• [Task goal]: Report all lines of the records that contain "isSelected".

• [Information shown]:
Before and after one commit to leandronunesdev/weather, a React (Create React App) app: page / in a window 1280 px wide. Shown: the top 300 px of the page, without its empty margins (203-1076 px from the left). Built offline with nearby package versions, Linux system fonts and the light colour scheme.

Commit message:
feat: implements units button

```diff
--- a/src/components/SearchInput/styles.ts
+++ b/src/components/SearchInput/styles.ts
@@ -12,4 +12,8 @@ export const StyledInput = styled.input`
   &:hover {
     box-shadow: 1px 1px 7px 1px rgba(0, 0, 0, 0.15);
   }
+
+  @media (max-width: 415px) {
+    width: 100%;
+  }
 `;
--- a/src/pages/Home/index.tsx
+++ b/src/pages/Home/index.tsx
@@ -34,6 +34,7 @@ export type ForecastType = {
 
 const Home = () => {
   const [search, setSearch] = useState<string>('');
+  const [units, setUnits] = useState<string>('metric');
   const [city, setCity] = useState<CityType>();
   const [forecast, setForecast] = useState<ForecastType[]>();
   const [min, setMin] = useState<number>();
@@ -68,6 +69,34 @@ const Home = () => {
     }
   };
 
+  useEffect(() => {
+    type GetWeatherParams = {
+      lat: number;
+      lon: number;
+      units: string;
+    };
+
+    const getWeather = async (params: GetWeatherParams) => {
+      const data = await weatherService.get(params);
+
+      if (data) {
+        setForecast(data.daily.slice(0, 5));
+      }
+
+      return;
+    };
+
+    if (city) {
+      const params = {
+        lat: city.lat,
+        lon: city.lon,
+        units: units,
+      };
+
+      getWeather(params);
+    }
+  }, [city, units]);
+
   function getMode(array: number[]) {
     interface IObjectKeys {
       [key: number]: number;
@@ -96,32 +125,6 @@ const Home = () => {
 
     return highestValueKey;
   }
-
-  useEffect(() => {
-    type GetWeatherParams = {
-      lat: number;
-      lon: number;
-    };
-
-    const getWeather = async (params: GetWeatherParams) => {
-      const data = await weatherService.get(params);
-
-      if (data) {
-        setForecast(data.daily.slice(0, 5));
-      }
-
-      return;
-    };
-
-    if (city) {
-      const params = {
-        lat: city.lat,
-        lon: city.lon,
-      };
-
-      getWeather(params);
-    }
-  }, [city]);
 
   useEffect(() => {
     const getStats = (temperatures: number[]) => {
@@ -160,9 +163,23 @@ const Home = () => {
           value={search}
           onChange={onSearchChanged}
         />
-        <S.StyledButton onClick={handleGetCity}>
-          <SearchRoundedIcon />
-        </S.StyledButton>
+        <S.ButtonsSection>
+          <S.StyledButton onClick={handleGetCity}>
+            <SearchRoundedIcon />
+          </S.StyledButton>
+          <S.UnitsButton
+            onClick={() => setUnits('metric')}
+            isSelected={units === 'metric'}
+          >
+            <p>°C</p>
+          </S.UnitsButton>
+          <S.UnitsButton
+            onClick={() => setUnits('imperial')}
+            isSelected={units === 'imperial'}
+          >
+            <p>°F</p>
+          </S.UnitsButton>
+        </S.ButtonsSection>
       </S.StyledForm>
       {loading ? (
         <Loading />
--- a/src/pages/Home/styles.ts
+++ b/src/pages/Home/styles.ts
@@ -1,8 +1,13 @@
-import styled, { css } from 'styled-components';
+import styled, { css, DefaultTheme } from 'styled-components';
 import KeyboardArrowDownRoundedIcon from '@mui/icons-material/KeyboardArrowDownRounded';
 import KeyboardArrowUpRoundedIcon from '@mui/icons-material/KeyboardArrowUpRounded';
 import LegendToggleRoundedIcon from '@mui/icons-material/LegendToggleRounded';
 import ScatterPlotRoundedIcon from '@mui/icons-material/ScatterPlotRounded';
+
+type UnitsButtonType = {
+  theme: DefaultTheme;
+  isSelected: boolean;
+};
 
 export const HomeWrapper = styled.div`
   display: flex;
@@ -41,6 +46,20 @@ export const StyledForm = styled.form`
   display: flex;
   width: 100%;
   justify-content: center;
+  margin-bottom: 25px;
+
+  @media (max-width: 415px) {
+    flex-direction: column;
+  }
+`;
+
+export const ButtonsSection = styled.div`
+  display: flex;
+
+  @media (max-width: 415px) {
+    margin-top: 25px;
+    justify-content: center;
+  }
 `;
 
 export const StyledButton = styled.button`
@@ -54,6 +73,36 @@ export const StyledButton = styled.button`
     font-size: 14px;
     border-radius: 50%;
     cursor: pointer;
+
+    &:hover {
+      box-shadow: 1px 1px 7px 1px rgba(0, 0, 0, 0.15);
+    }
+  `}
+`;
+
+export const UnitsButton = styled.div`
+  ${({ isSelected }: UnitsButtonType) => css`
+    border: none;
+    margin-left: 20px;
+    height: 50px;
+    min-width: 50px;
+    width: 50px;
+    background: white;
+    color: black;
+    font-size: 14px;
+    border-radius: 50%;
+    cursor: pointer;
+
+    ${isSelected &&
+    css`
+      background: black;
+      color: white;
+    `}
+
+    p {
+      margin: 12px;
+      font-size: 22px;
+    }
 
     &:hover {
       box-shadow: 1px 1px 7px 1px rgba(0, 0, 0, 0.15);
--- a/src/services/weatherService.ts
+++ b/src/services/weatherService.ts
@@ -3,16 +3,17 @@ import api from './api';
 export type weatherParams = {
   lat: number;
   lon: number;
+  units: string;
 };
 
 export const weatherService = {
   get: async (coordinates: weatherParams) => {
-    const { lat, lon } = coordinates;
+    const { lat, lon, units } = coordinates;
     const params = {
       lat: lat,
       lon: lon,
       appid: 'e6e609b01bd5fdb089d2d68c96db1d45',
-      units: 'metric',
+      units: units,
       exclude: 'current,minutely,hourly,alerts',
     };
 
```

• [Written response]:
+            isSelected={units === 'metric'}
+            isSelected={units === 'imperial'}
+  isSelected: boolean;
+  ${({ isSelected }: UnitsButtonType) => css`
+    ${isSelected &&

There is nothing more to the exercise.